The task: Your response should be every line from the entries that includes the string "addSubreddit".

Information:
>>>>>

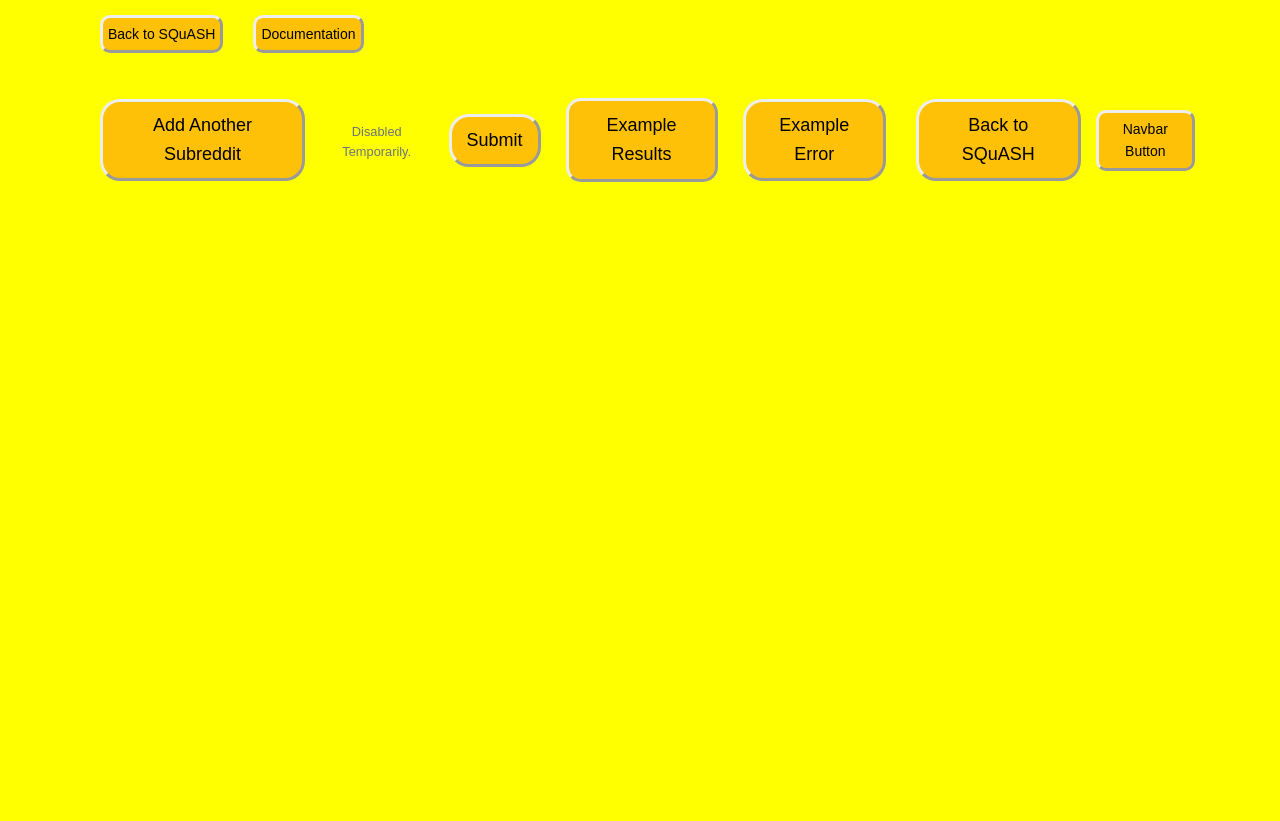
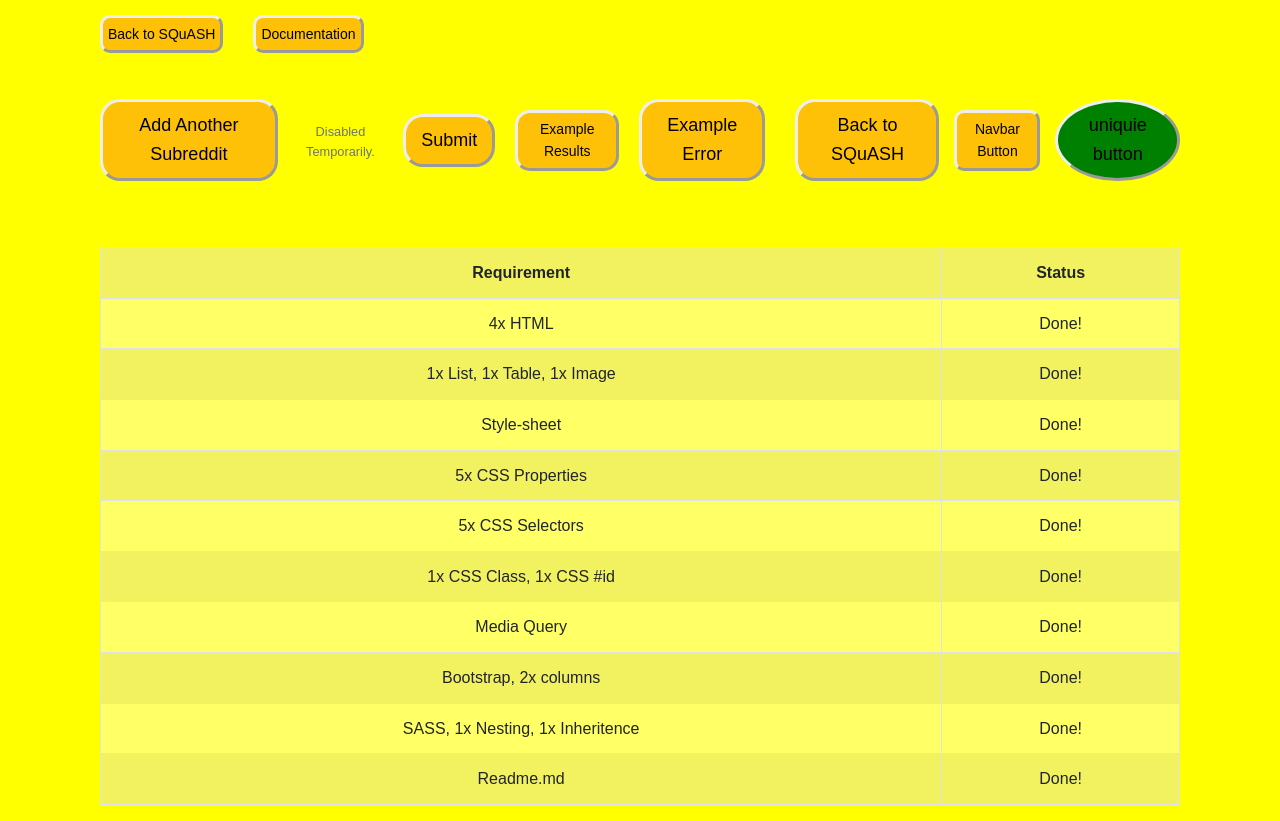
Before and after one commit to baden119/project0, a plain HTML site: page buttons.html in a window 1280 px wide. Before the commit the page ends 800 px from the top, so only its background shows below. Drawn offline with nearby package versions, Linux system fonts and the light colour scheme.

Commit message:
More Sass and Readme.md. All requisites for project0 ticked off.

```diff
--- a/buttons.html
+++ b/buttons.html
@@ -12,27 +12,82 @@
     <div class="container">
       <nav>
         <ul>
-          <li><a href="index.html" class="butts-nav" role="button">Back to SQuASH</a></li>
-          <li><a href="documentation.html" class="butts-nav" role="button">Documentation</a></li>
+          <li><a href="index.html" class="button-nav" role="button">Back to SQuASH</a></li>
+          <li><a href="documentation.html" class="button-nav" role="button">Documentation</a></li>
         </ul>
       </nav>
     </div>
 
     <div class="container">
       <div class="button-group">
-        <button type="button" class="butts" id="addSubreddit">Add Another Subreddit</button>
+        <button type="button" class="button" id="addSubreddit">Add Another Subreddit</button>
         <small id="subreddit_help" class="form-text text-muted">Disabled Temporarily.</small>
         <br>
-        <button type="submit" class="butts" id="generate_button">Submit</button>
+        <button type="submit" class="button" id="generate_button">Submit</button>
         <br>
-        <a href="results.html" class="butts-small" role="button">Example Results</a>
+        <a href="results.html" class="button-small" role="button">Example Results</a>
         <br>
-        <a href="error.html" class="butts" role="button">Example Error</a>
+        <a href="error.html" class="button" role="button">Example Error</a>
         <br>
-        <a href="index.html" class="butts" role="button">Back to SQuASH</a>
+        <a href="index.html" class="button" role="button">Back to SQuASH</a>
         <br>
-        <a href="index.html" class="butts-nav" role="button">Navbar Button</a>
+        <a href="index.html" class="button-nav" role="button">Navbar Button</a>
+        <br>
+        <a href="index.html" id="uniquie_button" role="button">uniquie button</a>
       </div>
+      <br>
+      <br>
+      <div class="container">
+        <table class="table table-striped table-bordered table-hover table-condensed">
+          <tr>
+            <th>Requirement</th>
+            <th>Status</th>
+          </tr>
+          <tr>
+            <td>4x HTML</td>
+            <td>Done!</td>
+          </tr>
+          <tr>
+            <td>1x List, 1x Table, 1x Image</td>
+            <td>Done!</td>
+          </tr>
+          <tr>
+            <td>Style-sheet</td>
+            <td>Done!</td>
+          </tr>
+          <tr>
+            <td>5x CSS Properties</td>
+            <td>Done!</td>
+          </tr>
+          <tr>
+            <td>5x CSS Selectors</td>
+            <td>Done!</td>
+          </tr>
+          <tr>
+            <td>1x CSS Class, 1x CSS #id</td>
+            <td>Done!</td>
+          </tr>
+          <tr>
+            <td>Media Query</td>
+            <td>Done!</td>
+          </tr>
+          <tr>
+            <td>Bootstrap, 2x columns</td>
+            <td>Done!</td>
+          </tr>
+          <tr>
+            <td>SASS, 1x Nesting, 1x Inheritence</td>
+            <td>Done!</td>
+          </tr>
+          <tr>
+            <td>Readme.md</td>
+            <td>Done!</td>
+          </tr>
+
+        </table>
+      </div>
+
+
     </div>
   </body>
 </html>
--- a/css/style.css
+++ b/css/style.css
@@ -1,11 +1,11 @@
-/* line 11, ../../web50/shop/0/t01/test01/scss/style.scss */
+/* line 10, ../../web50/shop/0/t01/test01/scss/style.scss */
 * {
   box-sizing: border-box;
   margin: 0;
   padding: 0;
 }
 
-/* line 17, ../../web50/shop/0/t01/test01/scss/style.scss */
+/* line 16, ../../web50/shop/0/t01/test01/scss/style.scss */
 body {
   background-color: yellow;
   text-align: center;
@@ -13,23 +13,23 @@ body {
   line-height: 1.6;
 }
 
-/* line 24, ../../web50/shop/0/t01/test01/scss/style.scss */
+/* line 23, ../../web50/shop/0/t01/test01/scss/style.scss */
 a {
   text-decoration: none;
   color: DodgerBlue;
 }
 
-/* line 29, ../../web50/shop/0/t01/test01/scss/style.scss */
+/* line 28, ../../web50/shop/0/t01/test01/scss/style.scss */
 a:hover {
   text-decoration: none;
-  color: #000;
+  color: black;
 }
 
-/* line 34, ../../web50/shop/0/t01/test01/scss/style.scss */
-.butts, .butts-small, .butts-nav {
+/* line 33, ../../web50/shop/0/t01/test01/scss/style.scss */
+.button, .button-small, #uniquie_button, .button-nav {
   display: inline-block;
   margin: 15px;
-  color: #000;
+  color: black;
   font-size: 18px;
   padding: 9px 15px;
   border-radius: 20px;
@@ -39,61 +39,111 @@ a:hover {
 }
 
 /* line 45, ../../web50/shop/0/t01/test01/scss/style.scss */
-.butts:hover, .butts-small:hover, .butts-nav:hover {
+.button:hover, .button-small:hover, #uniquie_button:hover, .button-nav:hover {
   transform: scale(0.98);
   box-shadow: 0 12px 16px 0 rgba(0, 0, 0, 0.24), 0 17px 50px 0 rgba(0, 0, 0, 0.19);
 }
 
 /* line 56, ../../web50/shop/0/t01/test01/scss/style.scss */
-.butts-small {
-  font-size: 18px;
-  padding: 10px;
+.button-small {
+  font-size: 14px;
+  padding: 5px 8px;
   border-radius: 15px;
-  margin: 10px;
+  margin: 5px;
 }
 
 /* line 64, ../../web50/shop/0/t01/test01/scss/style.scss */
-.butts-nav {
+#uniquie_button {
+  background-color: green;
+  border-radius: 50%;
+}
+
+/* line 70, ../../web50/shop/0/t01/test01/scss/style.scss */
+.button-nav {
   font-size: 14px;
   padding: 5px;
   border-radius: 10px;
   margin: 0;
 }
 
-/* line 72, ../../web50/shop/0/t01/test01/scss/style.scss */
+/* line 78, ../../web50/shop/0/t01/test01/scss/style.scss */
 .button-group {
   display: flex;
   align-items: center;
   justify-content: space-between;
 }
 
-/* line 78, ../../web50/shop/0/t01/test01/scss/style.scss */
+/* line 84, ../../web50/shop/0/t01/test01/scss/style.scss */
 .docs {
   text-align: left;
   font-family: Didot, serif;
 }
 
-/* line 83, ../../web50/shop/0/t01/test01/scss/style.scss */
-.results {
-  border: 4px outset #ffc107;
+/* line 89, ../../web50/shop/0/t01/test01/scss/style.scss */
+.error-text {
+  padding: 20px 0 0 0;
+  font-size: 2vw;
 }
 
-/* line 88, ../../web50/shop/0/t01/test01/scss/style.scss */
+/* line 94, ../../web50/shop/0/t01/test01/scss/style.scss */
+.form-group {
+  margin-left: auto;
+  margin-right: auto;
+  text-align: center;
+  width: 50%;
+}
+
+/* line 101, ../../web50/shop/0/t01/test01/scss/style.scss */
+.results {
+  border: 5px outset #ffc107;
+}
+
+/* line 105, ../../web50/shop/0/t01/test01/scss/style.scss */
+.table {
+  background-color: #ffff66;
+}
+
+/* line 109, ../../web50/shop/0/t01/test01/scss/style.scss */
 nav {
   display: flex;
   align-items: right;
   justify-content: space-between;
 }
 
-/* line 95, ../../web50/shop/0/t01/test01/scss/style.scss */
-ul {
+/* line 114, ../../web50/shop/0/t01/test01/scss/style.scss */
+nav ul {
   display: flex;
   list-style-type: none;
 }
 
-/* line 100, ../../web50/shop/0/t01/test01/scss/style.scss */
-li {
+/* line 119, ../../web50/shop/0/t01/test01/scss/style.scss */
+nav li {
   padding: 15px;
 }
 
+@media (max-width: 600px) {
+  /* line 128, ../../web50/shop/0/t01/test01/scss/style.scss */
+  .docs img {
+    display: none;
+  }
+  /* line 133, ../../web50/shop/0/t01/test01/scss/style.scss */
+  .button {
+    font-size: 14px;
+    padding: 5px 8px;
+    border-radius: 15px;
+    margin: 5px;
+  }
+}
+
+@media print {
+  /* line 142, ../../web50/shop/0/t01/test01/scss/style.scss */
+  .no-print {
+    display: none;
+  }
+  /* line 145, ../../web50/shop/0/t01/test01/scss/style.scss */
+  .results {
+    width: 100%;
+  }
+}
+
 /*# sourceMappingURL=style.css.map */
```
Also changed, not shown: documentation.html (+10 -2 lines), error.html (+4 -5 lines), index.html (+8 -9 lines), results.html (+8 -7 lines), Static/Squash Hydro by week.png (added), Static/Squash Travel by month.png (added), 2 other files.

<<<<<
>>>>>

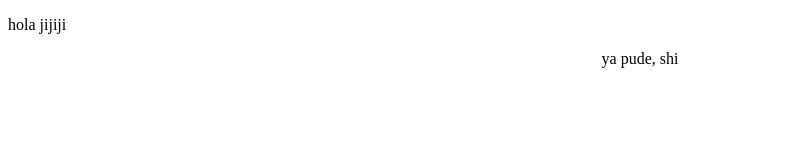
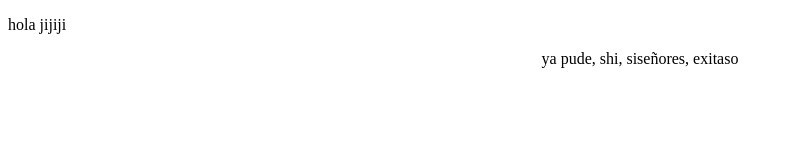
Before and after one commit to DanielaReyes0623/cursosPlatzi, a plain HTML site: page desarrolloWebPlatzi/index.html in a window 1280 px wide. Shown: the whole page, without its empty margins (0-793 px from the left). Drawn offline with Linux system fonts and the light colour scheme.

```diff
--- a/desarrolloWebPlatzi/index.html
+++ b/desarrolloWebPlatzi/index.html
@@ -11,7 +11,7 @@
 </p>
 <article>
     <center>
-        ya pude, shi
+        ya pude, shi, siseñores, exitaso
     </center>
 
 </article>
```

<<<<<

Expected output:
-        <button type="button" class="butts" id="addSubreddit">Add Another Subreddit</button>
+        <button type="button" class="button" id="addSubreddit">Add Another Subreddit</button>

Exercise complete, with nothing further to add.